--- Required work ---
Reproduce the entries in full and exactly. Pictures stay out.

--- Data in this exercise ---
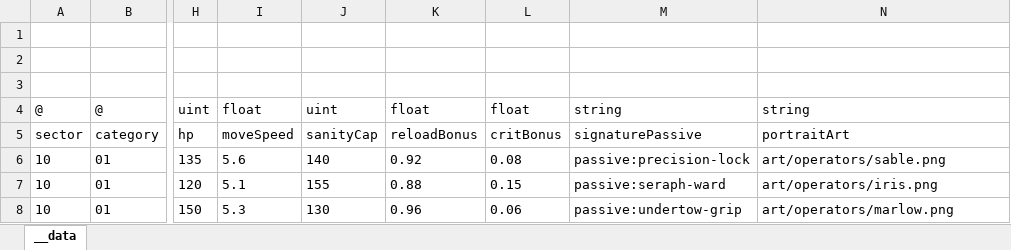
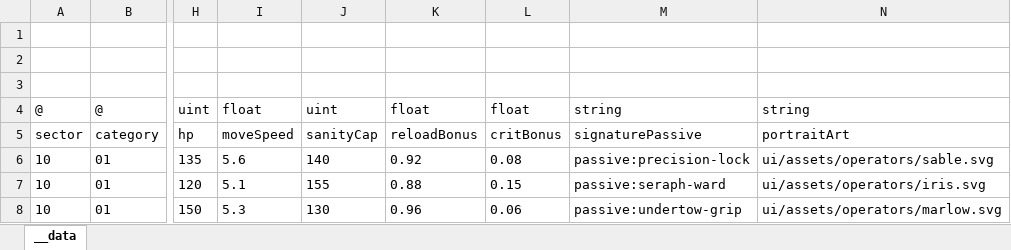
Before and after one commit to khgame/tables, an Excel workbook: example/game_06_abyssal_nightfall/operators.xlsx, sheet __data, drawn as a sheet; only a part is shown, gaps mark what is left out; values as stored, in another font and other column widths than the file's, no borders; the diff names each change by its address in the sheet, - before the commit and + after, or states it on an @@ line.

Commit message:
chore(example): add nightfall portrait assets

```diff
--- a/example/game_06_abyssal_nightfall/operators.xlsx (sheet __data)
+++ b/example/game_06_abyssal_nightfall/operators.xlsx (sheet __data)
-N6: art/operators/sable.png
+N6: ui/assets/operators/sable.svg
-N7: art/operators/iris.png
+N7: ui/assets/operators/iris.svg
-N8: art/operators/marlow.png
+N8: ui/assets/operators/marlow.svg
```
Also changed, not shown: 4 other files.
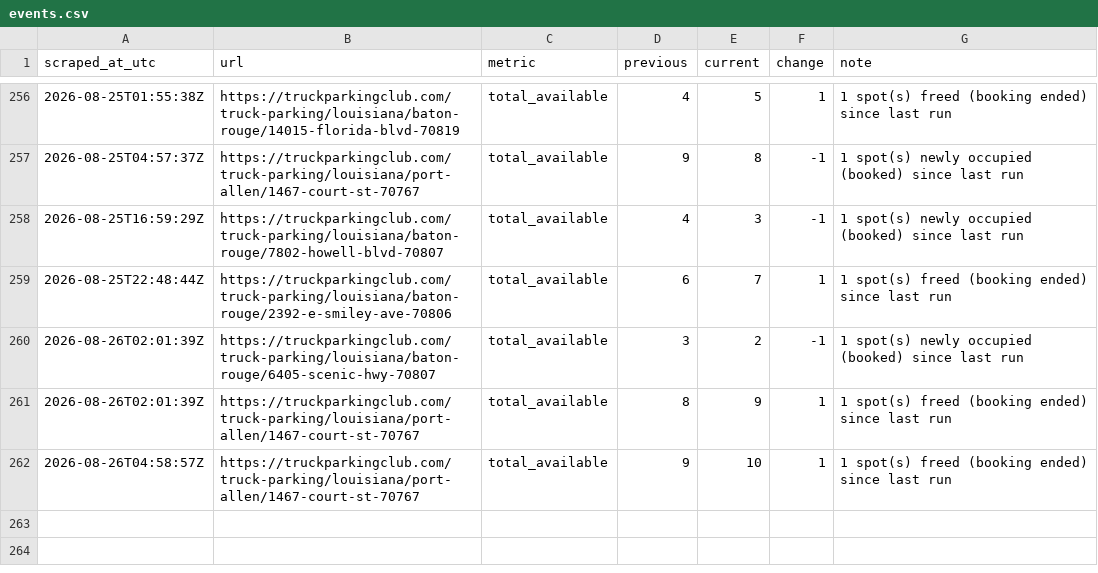
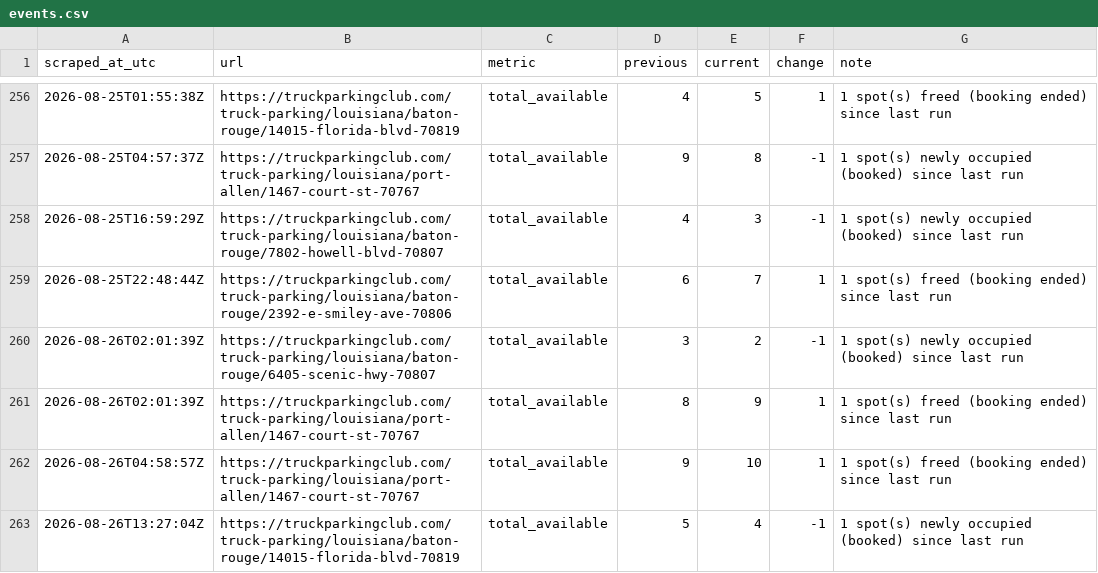
Before and after one commit to honorhomebuyers-jpg/Truck-scrapper, a CSV file: scraper/data/events.csv, drawn as a sheet; only a part is shown, gaps mark what is left out; the diff names each change by its address in the sheet, - before the commit and + after, or states it on an @@ line.

```diff
--- a/scraper/data/events.csv
+++ b/scraper/data/events.csv
+row 263: 2026-08-26T13:27:04Z | https://truckparkingclub.com/truck-parking/louisiana/baton-rouge/14015-florida-blvd-70819 | total_available | 5 | 4 | -1 | 1 spot(s) newly occupied (booked) since last run
```
Also changed, not shown: scraper/data/listings/baton-rouge-14015-florida-blvd-70819.csv, scraper/data/listings/baton-rouge-2392-e-smiley-ave-70806.csv, 17 other files.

--- Answer space ---
Before and after one commit to khgame/tables, an Excel workbook: example/game_06_abyssal_nightfall/operators.xlsx, sheet __data, drawn as a sheet; only a part is shown, gaps mark what is left out; values as stored, in another font and other column widths than the file's, no borders; the diff names each change by its address in the sheet, - before the commit and + after, or states it on an @@ line.

Commit message:
chore(example): add nightfall portrait assets

```diff
--- a/example/game_06_abyssal_nightfall/operators.xlsx (sheet __data)
+++ b/example/game_06_abyssal_nightfall/operators.xlsx (sheet __data)
-N6: art/operators/sable.png
+N6: ui/assets/operators/sable.svg
-N7: art/operators/iris.png
+N7: ui/assets/operators/iris.svg
-N8: art/operators/marlow.png
+N8: ui/assets/operators/marlow.svg
```
Also changed, not shown: 4 other files.
Before and after one commit to honorhomebuyers-jpg/Truck-scrapper, a CSV file: scraper/data/events.csv, drawn as a sheet; only a part is shown, gaps mark what is left out; the diff names each change by its address in the sheet, - before the commit and + after, or states it on an @@ line.

```diff
--- a/scraper/data/events.csv
+++ b/scraper/data/events.csv
+row 263: 2026-08-26T13:27:04Z | https://truckparkingclub.com/truck-parking/louisiana/baton-rouge/14015-florida-blvd-70819 | total_available | 5 | 4 | -1 | 1 spot(s) newly occupied (booked) since last run
```
Also changed, not shown: scraper/data/listings/baton-rouge-14015-florida-blvd-70819.csv, scraper/data/listings/baton-rouge-2392-e-smiley-ave-70806.csv, 17 other files.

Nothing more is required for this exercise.